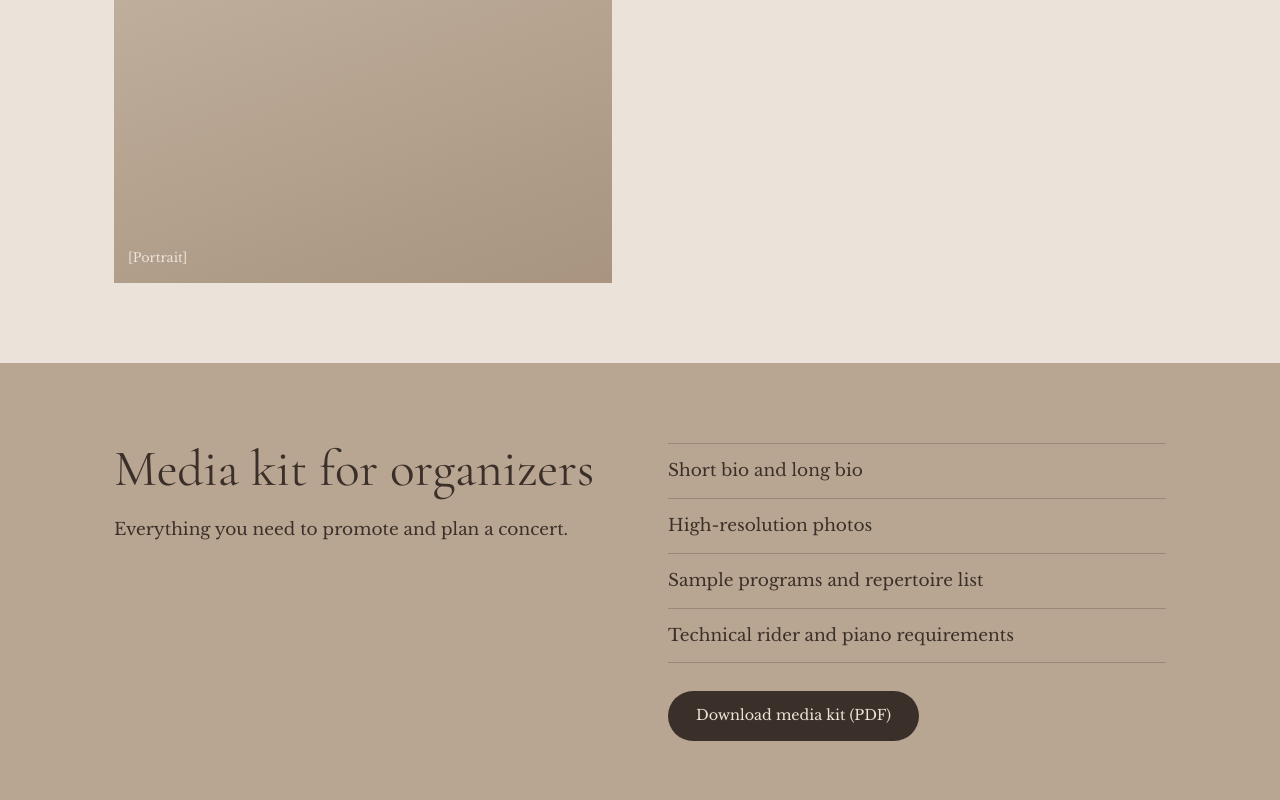
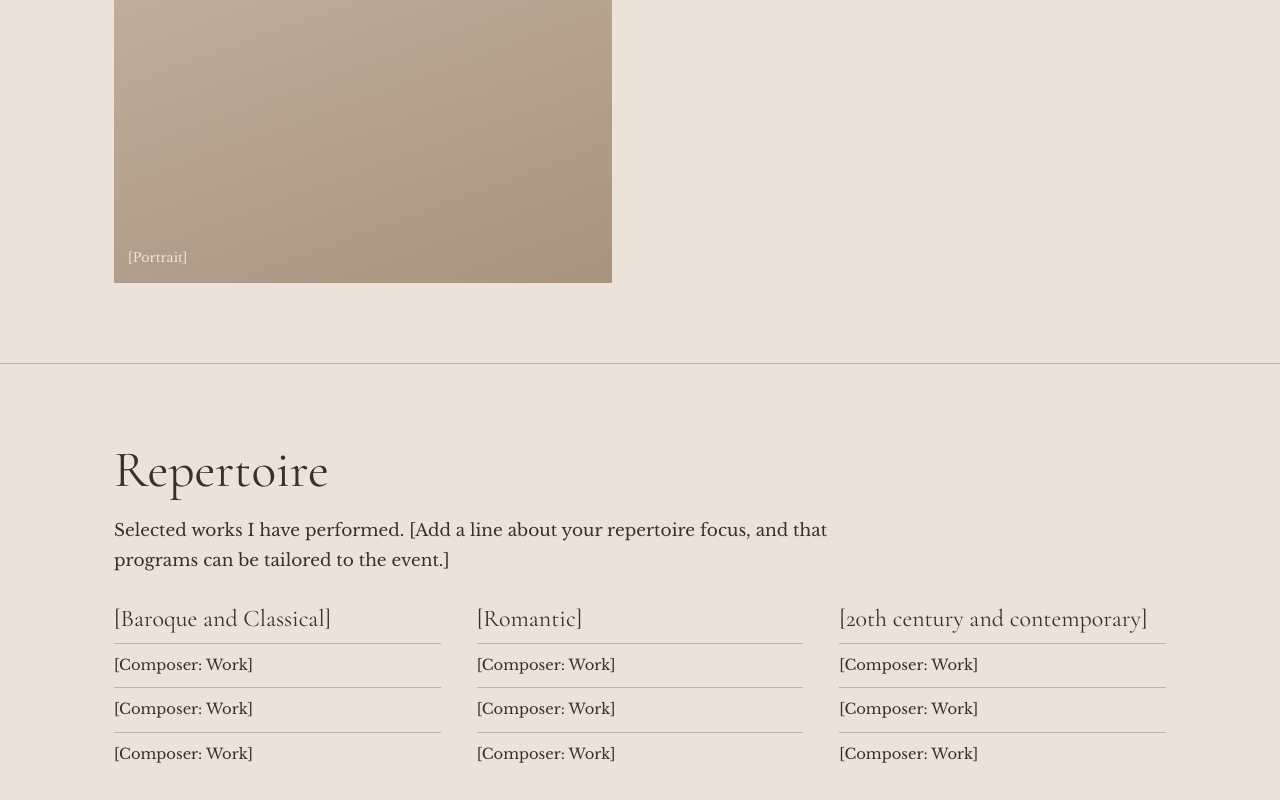
Before and after one commit to ryanzhu193/ryanzhupiano-site, a plain HTML site: page index.html in a window 1280 px wide. Shown: the part 2000-2800 px from the top of the page. Drawn offline with nearby package versions, Linux system fonts and the light colour scheme.

Commit message:
Add files via upload

```diff
--- a/index.html
+++ b/index.html
@@ -48,15 +48,20 @@ form{display:grid;gap:16px}
 label{font-size:.85rem;display:grid;gap:6px}
 input,textarea,select{font:inherit;font-size:1rem;color:var(--ink);background:transparent;border:1px solid var(--ink);border-radius:8px;padding:11px 14px;width:100%}
 textarea{min-height:140px;resize:vertical}
+.rep{border-top:1px solid var(--line)}
+.rep-grid{display:grid;grid-template-columns:repeat(3,1fr);gap:36px;margin-top:28px}
+.rep h3{font:400 1.5rem "Cormorant Garamond",serif;margin:0 0 10px}
+.rep ul{list-style:none;padding:0;margin:0}
+.rep li{padding:9px 0;border-top:1px solid var(--line);font-size:.92rem}
 footer{padding:40px 0;font-size:.9rem}
 footer .wrap{display:flex;justify-content:space-between;gap:16px;flex-wrap:wrap}
-@media(max-width:760px){body{font-size:16px}.hero,.two,.row{grid-template-columns:1fr}.three{grid-template-columns:1fr 1fr}nav a{margin:0 16px 0 0}.hero .ph{aspect-ratio:4/3}}
+@media(max-width:760px){body{font-size:16px}.hero,.two,.row,.rep-grid{grid-template-columns:1fr}.three{grid-template-columns:1fr 1fr}nav a{margin:0 16px 0 0}.hero .ph{aspect-ratio:4/3}}
 </style>
 </head>
 <body>
 <header><div class="wrap">
 <a class="brand" href="#top">Ryan Zhu, Pianist</a>
-<nav><a href="#recordings">Recordings</a><a href="#about">About</a><a href="#media-kit">Media kit</a><a href="#contact">Book</a></nav>
+<nav><a href="#recordings">Recordings</a><a href="#about">About</a><a href="#repertoire">Repertoire</a><a href="#media-kit">Media kit</a><a href="#contact">Book</a></nav>
 </div></header>
 
 <main id="top">
@@ -85,6 +90,16 @@ footer .wrap{display:flex;justify-content:space-between;gap:16px;flex-wrap:wrap}
 <h2>About</h2>
 <p>[Short bio, two or three paragraphs: training, teachers, notable performances, current projects.]</p>
 <p>[Optional: upcoming concerts or recent highlights.]</p>
+</div>
+</div></section>
+
+<section class="rep" id="repertoire"><div class="wrap">
+<h2>Repertoire</h2>
+<p>Selected works I have performed. [Add a line about your repertoire focus, and that programs can be tailored to the event.]</p>
+<div class="rep-grid">
+<div><h3>[Baroque and Classical]</h3><ul><li>[Composer: Work]</li><li>[Composer: Work]</li><li>[Composer: Work]</li></ul></div>
+<div><h3>[Romantic]</h3><ul><li>[Composer: Work]</li><li>[Composer: Work]</li><li>[Composer: Work]</li></ul></div>
+<div><h3>[20th century and contemporary]</h3><ul><li>[Composer: Work]</li><li>[Composer: Work]</li><li>[Composer: Work]</li></ul></div>
 </div>
 </div></section>
 
```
----------
TRY IT:
Within the records above, count each line holding "padding". Write down only the number.

RESULT:
4